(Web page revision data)
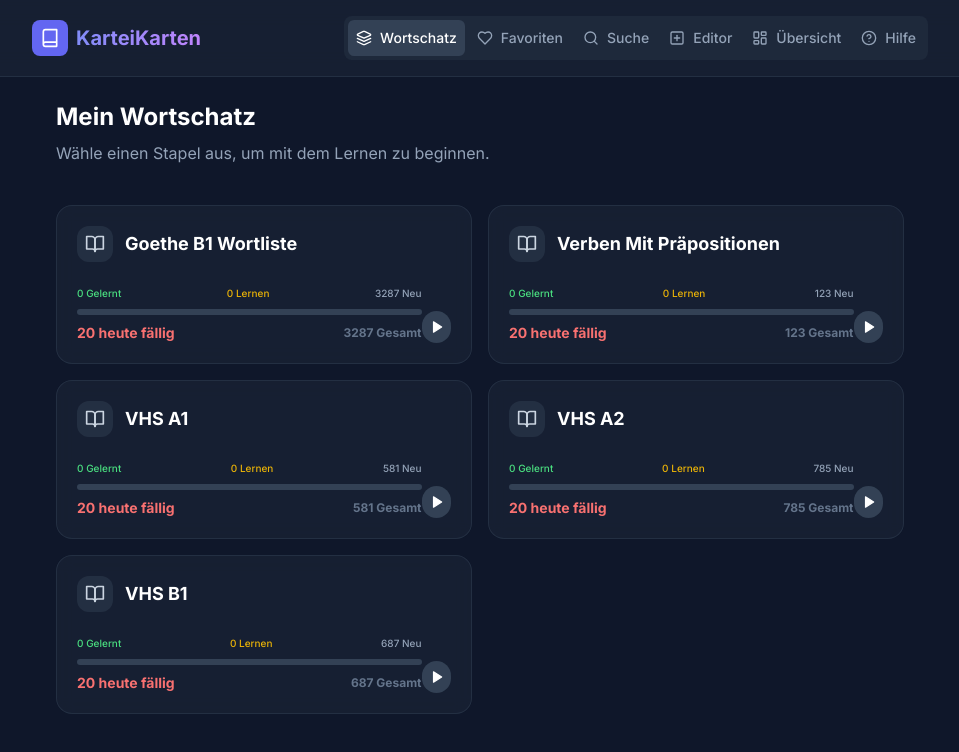
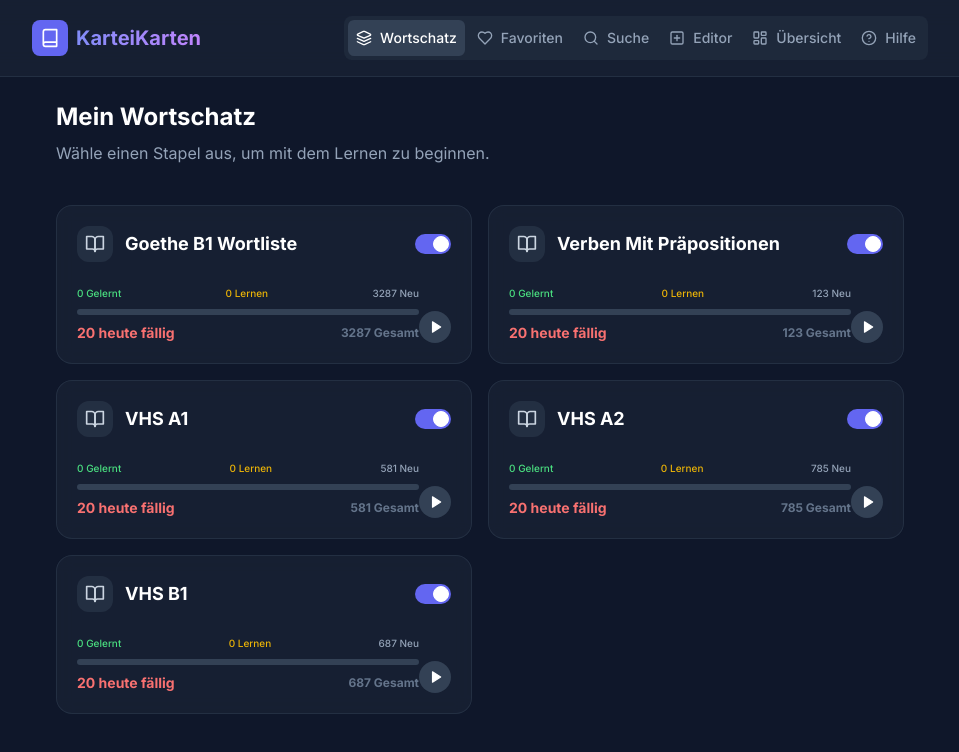
Before and after one commit to teyfikrumelli/tintin, a React (Vite) app: page / in a window 1280 px wide. Shown: the top 752 px of the page, without its empty margins (160-1119 px from the left). Built offline with nearby package versions, Linux system fonts and the light colour scheme.

Commit message:
add on off deck button

```diff
--- a/src/components/Dashboard.jsx
+++ b/src/components/Dashboard.jsx
@@ -12,6 +12,7 @@ const Dashboard = () => {
   const resetDeckProgress = useStore(state => state.resetDeckProgress);
   const dailyNewLimit = useStore(state => state.dailyNewLimit || 20);
   const setDailyNewLimit = useStore(state => state.setDailyNewLimit);
+  const activeDecks = useStore(state => state.activeDecks || {});
   const fileInputRef = useRef(null);
 
 
@@ -78,7 +79,7 @@ const Dashboard = () => {
   const deckStatsMap = cards.reduce((acc, card) => {
     const deckName = card.deck || 'Uncategorized';
     if (!acc[deckName]) {
-      acc[deckName] = { name: deckName, total: 0, learned: 0, learning: 0, new: 0, due: 0, q1: 0, q3: 0, q4: 0, q5: 0, q6: 0 };
+      acc[deckName] = { name: deckName, deckId: card.deckId, total: 0, learned: 0, learning: 0, new: 0, due: 0, q1: 0, q3: 0, q4: 0, q5: 0, q6: 0 };
     }
     acc[deckName].total += 1;
     if (isLearned(card)) acc[deckName].learned += 1;
@@ -198,12 +199,18 @@ const Dashboard = () => {
           {deckStatsList.map(deck => {
             const learnedPercent = deck.total > 0 ? (deck.learned / deck.total) * 100 : 0;
             const learningPercent = deck.total > 0 ? (deck.learning / deck.total) * 100 : 0;
+            const isActive = activeDecks[deck.deckId] !== false;
 
             return (
-              <div key={deck.name} className="flex flex-col gap-2 p-3 bg-slate-900/50 rounded-xl">
+              <div key={deck.name} className={`flex flex-col gap-2 p-3 bg-slate-900/50 rounded-xl transition-opacity duration-300 ${isActive ? '' : 'opacity-60'}`}>
                 <div className="flex justify-between items-center gap-4">
                   <div className="flex items-center gap-2 min-w-0">
                     <span className="font-medium text-white truncate" title={deck.name}>{deck.name}</span>
+                    {!isActive && (
+                      <span className="text-[10px] bg-slate-800 text-slate-500 px-1.5 py-0.5 rounded-md font-semibold select-none">
+                        Inaktiv
+                      </span>
+                    )}
                     <button
                       onClick={() => {
                         if (window.confirm(`Sind Sie sicher, dass Sie den Lernfortschritt für "${deck.name}" zurücksetzen möchten?`)) {
--- a/src/components/Home.jsx
+++ b/src/components/Home.jsx
@@ -7,6 +7,8 @@ import { isDue, isLearned, isLearning } from '../lib/srsUtils';
 const Home = ({ onStartStudy }) => {
   const cards = useStore(state => state.getAllCards());
   const getCardsDueToday = useStore(state => state.getCardsDueToday);
+  const activeDecks = useStore(state => state.activeDecks || {});
+  const toggleDeckActive = useStore(state => state.toggleDeckActive);
 
   const dueCards = getCardsDueToday();
   const dueTodayCount = dueCards.length;
@@ -15,7 +17,15 @@ const Home = ({ onStartStudy }) => {
   const decksMap = cards.reduce((acc, card) => {
     const deckName = card.deck || 'Uncategorized';
     if (!acc[deckName]) {
-      acc[deckName] = { name: deckName, total: 0, due: 0, learned: 0, learning: 0, new: 0 };
+      acc[deckName] = {
+        name: deckName,
+        deckId: card.deckId,
+        total: 0,
+        due: 0,
+        learned: 0,
+        learning: 0,
+        new: 0
+      };
     }
     acc[deckName].total += 1;
 
@@ -31,7 +41,14 @@ const Home = ({ onStartStudy }) => {
     decksMap[deckName].due = getCardsDueToday(deckName).length;
   });
 
-  const decksList = Object.values(decksMap).sort((a, b) => a.name.localeCompare(b.name));
+  // Sort: active decks on top, then alphabetically
+  const decksList = Object.values(decksMap).sort((a, b) => {
+    const aActive = activeDecks[a.deckId] !== false;
+    const bActive = activeDecks[b.deckId] !== false;
+    if (aActive && !bActive) return -1;
+    if (!aActive && bActive) return 1;
+    return a.name.localeCompare(b.name);
+  });
 
   return (
     <div className="flex flex-col gap-8 animate-in fade-in slide-in-from-bottom-4 duration-500">
@@ -43,17 +60,46 @@ const Home = ({ onStartStudy }) => {
       <div className="grid grid-cols-1 md:grid-cols-2 gap-4">
 
         {/* Individual Sub-Decks */}
-        {decksList.map(deck => (
+        {decksList.map(deck => {
+          const isActive = activeDecks[deck.deckId] !== false;
+
+          return (
             <div
               key={deck.name}
-            className="group bg-slate-800/50 backdrop-blur border border-slate-700/50 p-5 rounded-2xl flex flex-col gap-4 hover:border-slate-500 transition-colors cursor-pointer"
-            onClick={() => onStartStudy(deck.name)}
+              className={`group bg-slate-800/50 backdrop-blur border p-5 rounded-2xl flex flex-col gap-4 transition-all duration-300 ${
+                isActive
+                  ? 'border-slate-700/50 hover:border-slate-500 cursor-pointer'
+                  : 'border-slate-800/40 opacity-50 cursor-default'
+              }`}
+              onClick={() => isActive && onStartStudy(deck.name)}
             >
-            <div className="flex items-center gap-3">
-              <div className="p-2 bg-slate-700/50 text-slate-300 rounded-xl group-hover:text-white transition-colors">
+              <div className="flex items-center justify-between gap-3 w-full">
+                <div className="flex items-center gap-3 min-w-0">
+                  <div className={`p-2 rounded-xl transition-colors ${
+                    isActive
+                      ? 'bg-slate-700/50 text-slate-300 group-hover:text-white'
+                      : 'bg-slate-800/80 text-slate-600'
+                  }`}>
                     <BookOpen size={20} />
                   </div>
-              <h3 className="text-lg font-bold text-white flex-1">{deck.name}</h3>
+                  <h3 className={`text-lg font-bold truncate ${isActive ? 'text-white' : 'text-slate-500'}`}>
+                    {deck.name}
+                  </h3>
+                </div>
+
+                {/* Active/Inactive Toggle Switch */}
+                <label
+                  className="relative inline-flex items-center cursor-pointer select-none shrink-0"
+                  onClick={(e) => e.stopPropagation()}
+                >
+                  <input
+                    type="checkbox"
+                    checked={isActive}
+                    onChange={() => toggleDeckActive(deck.deckId)}
+                    className="sr-only peer"
+                  />
+                  <div className="w-9 h-5 bg-slate-700 rounded-full peer peer-checked:after:translate-x-full peer-checked:after:border-white after:content-[''] after:absolute after:top-[2px] after:left-[2px] after:bg-white after:border-slate-300 after:border after:rounded-full after:h-4 after:w-4 after:transition-all peer-checked:bg-indigo-500"></div>
+                </label>
               </div>
 
               <div className="flex justify-between items-end mt-2">
@@ -74,18 +120,30 @@ const Home = ({ onStartStudy }) => {
                     />
                   </div>
                   <div className="flex justify-between items-center text-sm font-bold">
+                    {isActive ? (
                       <span className={deck.due > 0 ? 'text-red-400' : 'text-green-400'}>
                         {deck.due} heute fällig
                       </span>
+                    ) : (
+                      <span className="text-slate-500">Inaktiv</span>
+                    )}
                     <span className="text-slate-500 text-xs">{deck.total} Gesamt</span>
                   </div>
                 </div>
-              <div className="w-8 h-8 rounded-full bg-slate-700 flex items-center justify-center group-hover:bg-indigo-500 transition-colors text-white">
+
+                {isActive ? (
+                  <div className="w-8 h-8 rounded-full bg-slate-700 flex items-center justify-center group-hover:bg-indigo-500 transition-colors text-white shrink-0">
                     <Play size={14} fill="currentColor" className="ml-0.5" />
                   </div>
+                ) : (
+                  <div className="text-slate-600 text-xs font-semibold px-2 py-1 bg-slate-800/80 rounded-lg shrink-0 select-none">
+                    Deaktiviert
+                  </div>
+                )}
               </div>
             </div>
-        ))}
+          );
+        })}
       </div>
     </div>
   );
--- a/src/store/useStore.js
+++ b/src/store/useStore.js
@@ -37,6 +37,7 @@ export const useStore = create(
       newCardsLimitIncrements: {}, // Maps dateStr -> increment amount
       customCards: [], // Array of custom cards created by the user
       dailyNewLimit: 20, // Daily new cards limit
+      activeDecks: {}, // Maps deckId -> boolean (default true)
       stats: {
         totalReviews: 0,
         cardsLearned: 0,
@@ -46,6 +47,18 @@ export const useStore = create(
           4: 0,
           5: 0
         }
+      },
+
+      toggleDeckActive: (deckId) => {
+        set((state) => {
+          const current = state.activeDecks?.[deckId] !== false;
+          return {
+            activeDecks: {
+              ...(state.activeDecks || {}),
+              [deckId]: !current
+            }
+          };
+        });
       },
 
       increaseNewCardsLimit: (deckName, amount) => {
@@ -176,11 +189,20 @@ export const useStore = create(
 
         const srsDataMap = get().srsDataMap;
         const allCards = [...cardsData, ...(get().customCards || [])];
+        const activeDecks = get().activeDecks || {};
 
         // Filter cards by deck if a specific deck is requested
-        const filteredCardsData = deckName && deckName !== 'all'
-          ? allCards.filter(card => card.deck === deckName)
-          : allCards;
+        let filteredCardsData = allCards;
+        if (deckName && deckName !== 'all') {
+          const deckCards = allCards.filter(card => card.deck === deckName);
+          const deckId = deckCards[0]?.deckId;
+          if (deckId && activeDecks[deckId] === false) {
+            return [];
+          }
+          filteredCardsData = deckCards;
+        } else {
+          filteredCardsData = allCards.filter(card => activeDecks[card.deckId] !== false);
+        }
 
         // Count how many new cards have been introduced today (for this deck/all)
         let introducedTodayCount = 0;
@@ -247,7 +269,8 @@ export const useStore = create(
           favorites: [],
           newCardsLimitIncrements: {},
           customCards: [],
-          dailyNewLimit: 20
+          dailyNewLimit: 20,
+          activeDecks: {}
         });
       },
 
@@ -284,7 +307,8 @@ export const useStore = create(
           favorites: importedData.favorites || state.favorites,
           newCardsLimitIncrements: importedData.newCardsLimitIncrements || state.newCardsLimitIncrements || {},
           customCards: importedData.customCards || state.customCards || [],
-          dailyNewLimit: importedData.dailyNewLimit || state.dailyNewLimit || 20
+          dailyNewLimit: importedData.dailyNewLimit || state.dailyNewLimit || 20,
+          activeDecks: importedData.activeDecks || state.activeDecks || {}
         }));
       }
     }),
@@ -296,7 +320,8 @@ export const useStore = create(
         favorites: state.favorites,
         newCardsLimitIncrements: state.newCardsLimitIncrements,
         customCards: state.customCards,
-        dailyNewLimit: state.dailyNewLimit
+        dailyNewLimit: state.dailyNewLimit,
+        activeDecks: state.activeDecks
       }),
     }
   )
```
Lines whose indentation alone changed are shown as unchanged.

_EXERCISE INSTRUCTIONS_
Every line holding the word "select" should be copied out of the records above.

_WRITTEN SOLUTION_
+                      <span className="text-[10px] bg-slate-800 text-slate-500 px-1.5 py-0.5 rounded-md font-semibold select-none">
+                  className="relative inline-flex items-center cursor-pointer select-none shrink-0"
+                  <div className="text-slate-600 text-xs font-semibold px-2 py-1 bg-slate-800/80 rounded-lg shrink-0 select-none">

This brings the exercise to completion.